What to do:
In the answer, each line of the listing should appear again unchanged.

Data for analysis:
== Segment start ==

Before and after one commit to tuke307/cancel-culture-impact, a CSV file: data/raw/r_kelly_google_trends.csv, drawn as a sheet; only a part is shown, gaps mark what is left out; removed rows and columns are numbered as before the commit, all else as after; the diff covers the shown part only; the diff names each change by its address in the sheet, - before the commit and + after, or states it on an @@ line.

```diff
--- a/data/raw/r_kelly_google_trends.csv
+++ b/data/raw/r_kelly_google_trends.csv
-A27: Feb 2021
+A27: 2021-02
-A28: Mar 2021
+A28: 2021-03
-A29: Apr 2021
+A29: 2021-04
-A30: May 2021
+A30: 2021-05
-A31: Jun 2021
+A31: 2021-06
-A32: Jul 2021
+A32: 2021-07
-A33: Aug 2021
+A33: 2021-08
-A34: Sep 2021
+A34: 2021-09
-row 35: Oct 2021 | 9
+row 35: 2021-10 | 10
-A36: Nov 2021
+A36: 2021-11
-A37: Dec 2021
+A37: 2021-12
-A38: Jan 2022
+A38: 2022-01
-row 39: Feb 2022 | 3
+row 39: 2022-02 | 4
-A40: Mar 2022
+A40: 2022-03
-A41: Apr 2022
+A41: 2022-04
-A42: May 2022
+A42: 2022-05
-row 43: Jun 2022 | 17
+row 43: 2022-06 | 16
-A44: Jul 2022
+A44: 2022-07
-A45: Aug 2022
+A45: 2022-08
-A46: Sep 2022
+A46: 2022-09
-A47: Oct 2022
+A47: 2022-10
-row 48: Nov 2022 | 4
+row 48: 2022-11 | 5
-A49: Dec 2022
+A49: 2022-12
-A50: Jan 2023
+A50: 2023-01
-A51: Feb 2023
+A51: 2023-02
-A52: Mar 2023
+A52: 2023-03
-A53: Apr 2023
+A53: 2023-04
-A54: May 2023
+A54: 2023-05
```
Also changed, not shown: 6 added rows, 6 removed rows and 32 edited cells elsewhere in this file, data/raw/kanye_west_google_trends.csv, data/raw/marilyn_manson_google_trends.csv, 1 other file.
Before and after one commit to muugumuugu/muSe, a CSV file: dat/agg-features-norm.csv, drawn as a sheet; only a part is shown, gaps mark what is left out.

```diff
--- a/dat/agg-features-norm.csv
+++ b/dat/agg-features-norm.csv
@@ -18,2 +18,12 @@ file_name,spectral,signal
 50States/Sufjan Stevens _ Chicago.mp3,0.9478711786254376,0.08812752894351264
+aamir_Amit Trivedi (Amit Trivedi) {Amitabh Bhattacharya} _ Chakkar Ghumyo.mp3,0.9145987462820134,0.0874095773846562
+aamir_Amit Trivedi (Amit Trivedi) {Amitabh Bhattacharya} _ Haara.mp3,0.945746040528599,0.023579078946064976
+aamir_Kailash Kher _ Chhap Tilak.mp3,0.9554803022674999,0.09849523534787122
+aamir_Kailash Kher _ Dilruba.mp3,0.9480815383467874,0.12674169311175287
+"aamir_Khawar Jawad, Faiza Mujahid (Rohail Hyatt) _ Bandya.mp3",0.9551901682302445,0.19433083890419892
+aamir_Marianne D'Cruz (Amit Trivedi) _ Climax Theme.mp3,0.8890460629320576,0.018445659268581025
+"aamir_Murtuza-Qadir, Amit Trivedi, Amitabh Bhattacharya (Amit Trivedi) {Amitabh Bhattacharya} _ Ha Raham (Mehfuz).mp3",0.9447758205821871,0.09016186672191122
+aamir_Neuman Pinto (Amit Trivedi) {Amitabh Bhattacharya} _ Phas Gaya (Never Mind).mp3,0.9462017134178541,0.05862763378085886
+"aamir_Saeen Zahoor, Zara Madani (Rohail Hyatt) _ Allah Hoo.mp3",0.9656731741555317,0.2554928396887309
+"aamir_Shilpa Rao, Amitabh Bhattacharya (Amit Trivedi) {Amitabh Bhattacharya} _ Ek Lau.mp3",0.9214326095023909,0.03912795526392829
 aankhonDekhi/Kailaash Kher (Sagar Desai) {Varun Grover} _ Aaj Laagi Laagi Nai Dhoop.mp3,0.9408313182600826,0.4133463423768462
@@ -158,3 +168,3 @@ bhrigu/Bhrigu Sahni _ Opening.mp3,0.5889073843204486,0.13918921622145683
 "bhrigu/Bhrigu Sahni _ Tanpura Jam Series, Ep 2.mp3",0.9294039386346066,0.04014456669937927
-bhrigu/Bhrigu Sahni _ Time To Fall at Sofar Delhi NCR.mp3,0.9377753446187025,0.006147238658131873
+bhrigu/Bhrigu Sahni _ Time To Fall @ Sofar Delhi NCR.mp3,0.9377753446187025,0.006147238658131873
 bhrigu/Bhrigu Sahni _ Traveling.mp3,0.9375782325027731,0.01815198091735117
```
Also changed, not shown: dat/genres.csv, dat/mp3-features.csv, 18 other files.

== Segment end ==

Exercise result:
Before and after one commit to tuke307/cancel-culture-impact, a CSV file: data/raw/r_kelly_google_trends.csv, drawn as a sheet; only a part is shown, gaps mark what is left out; removed rows and columns are numbered as before the commit, all else as after; the diff covers the shown part only; the diff names each change by its address in the sheet, - before the commit and + after, or states it on an @@ line.

```diff
--- a/data/raw/r_kelly_google_trends.csv
+++ b/data/raw/r_kelly_google_trends.csv
-A27: Feb 2021
+A27: 2021-02
-A28: Mar 2021
+A28: 2021-03
-A29: Apr 2021
+A29: 2021-04
-A30: May 2021
+A30: 2021-05
-A31: Jun 2021
+A31: 2021-06
-A32: Jul 2021
+A32: 2021-07
-A33: Aug 2021
+A33: 2021-08
-A34: Sep 2021
+A34: 2021-09
-row 35: Oct 2021 | 9
+row 35: 2021-10 | 10
-A36: Nov 2021
+A36: 2021-11
-A37: Dec 2021
+A37: 2021-12
-A38: Jan 2022
+A38: 2022-01
-row 39: Feb 2022 | 3
+row 39: 2022-02 | 4
-A40: Mar 2022
+A40: 2022-03
-A41: Apr 2022
+A41: 2022-04
-A42: May 2022
+A42: 2022-05
-row 43: Jun 2022 | 17
+row 43: 2022-06 | 16
-A44: Jul 2022
+A44: 2022-07
-A45: Aug 2022
+A45: 2022-08
-A46: Sep 2022
+A46: 2022-09
-A47: Oct 2022
+A47: 2022-10
-row 48: Nov 2022 | 4
+row 48: 2022-11 | 5
-A49: Dec 2022
+A49: 2022-12
-A50: Jan 2023
+A50: 2023-01
-A51: Feb 2023
+A51: 2023-02
-A52: Mar 2023
+A52: 2023-03
-A53: Apr 2023
+A53: 2023-04
-A54: May 2023
+A54: 2023-05
```
Also changed, not shown: 6 added rows, 6 removed rows and 32 edited cells elsewhere in this file, data/raw/kanye_west_google_trends.csv, data/raw/marilyn_manson_google_trends.csv, 1 other file.
Before and after one commit to muugumuugu/muSe, a CSV file: dat/agg-features-norm.csv, drawn as a sheet; only a part is shown, gaps mark what is left out.

```diff
--- a/dat/agg-features-norm.csv
+++ b/dat/agg-features-norm.csv
@@ -18,2 +18,12 @@ file_name,spectral,signal
 50States/Sufjan Stevens _ Chicago.mp3,0.9478711786254376,0.08812752894351264
+aamir_Amit Trivedi (Amit Trivedi) {Amitabh Bhattacharya} _ Chakkar Ghumyo.mp3,0.9145987462820134,0.0874095773846562
+aamir_Amit Trivedi (Amit Trivedi) {Amitabh Bhattacharya} _ Haara.mp3,0.945746040528599,0.023579078946064976
+aamir_Kailash Kher _ Chhap Tilak.mp3,0.9554803022674999,0.09849523534787122
+aamir_Kailash Kher _ Dilruba.mp3,0.9480815383467874,0.12674169311175287
+"aamir_Khawar Jawad, Faiza Mujahid (Rohail Hyatt) _ Bandya.mp3",0.9551901682302445,0.19433083890419892
+aamir_Marianne D'Cruz (Amit Trivedi) _ Climax Theme.mp3,0.8890460629320576,0.018445659268581025
+"aamir_Murtuza-Qadir, Amit Trivedi, Amitabh Bhattacharya (Amit Trivedi) {Amitabh Bhattacharya} _ Ha Raham (Mehfuz).mp3",0.9447758205821871,0.09016186672191122
+aamir_Neuman Pinto (Amit Trivedi) {Amitabh Bhattacharya} _ Phas Gaya (Never Mind).mp3,0.9462017134178541,0.05862763378085886
+"aamir_Saeen Zahoor, Zara Madani (Rohail Hyatt) _ Allah Hoo.mp3",0.9656731741555317,0.2554928396887309
+"aamir_Shilpa Rao, Amitabh Bhattacharya (Amit Trivedi) {Amitabh Bhattacharya} _ Ek Lau.mp3",0.9214326095023909,0.03912795526392829
 aankhonDekhi/Kailaash Kher (Sagar Desai) {Varun Grover} _ Aaj Laagi Laagi Nai Dhoop.mp3,0.9408313182600826,0.4133463423768462
@@ -158,3 +168,3 @@ bhrigu/Bhrigu Sahni _ Opening.mp3,0.5889073843204486,0.13918921622145683
 "bhrigu/Bhrigu Sahni _ Tanpura Jam Series, Ep 2.mp3",0.9294039386346066,0.04014456669937927
-bhrigu/Bhrigu Sahni _ Time To Fall at Sofar Delhi NCR.mp3,0.9377753446187025,0.006147238658131873
+bhrigu/Bhrigu Sahni _ Time To Fall @ Sofar Delhi NCR.mp3,0.9377753446187025,0.006147238658131873
 bhrigu/Bhrigu Sahni _ Traveling.mp3,0.9375782325027731,0.01815198091735117
```
Also changed, not shown: dat/genres.csv, dat/mp3-features.csv, 18 other files.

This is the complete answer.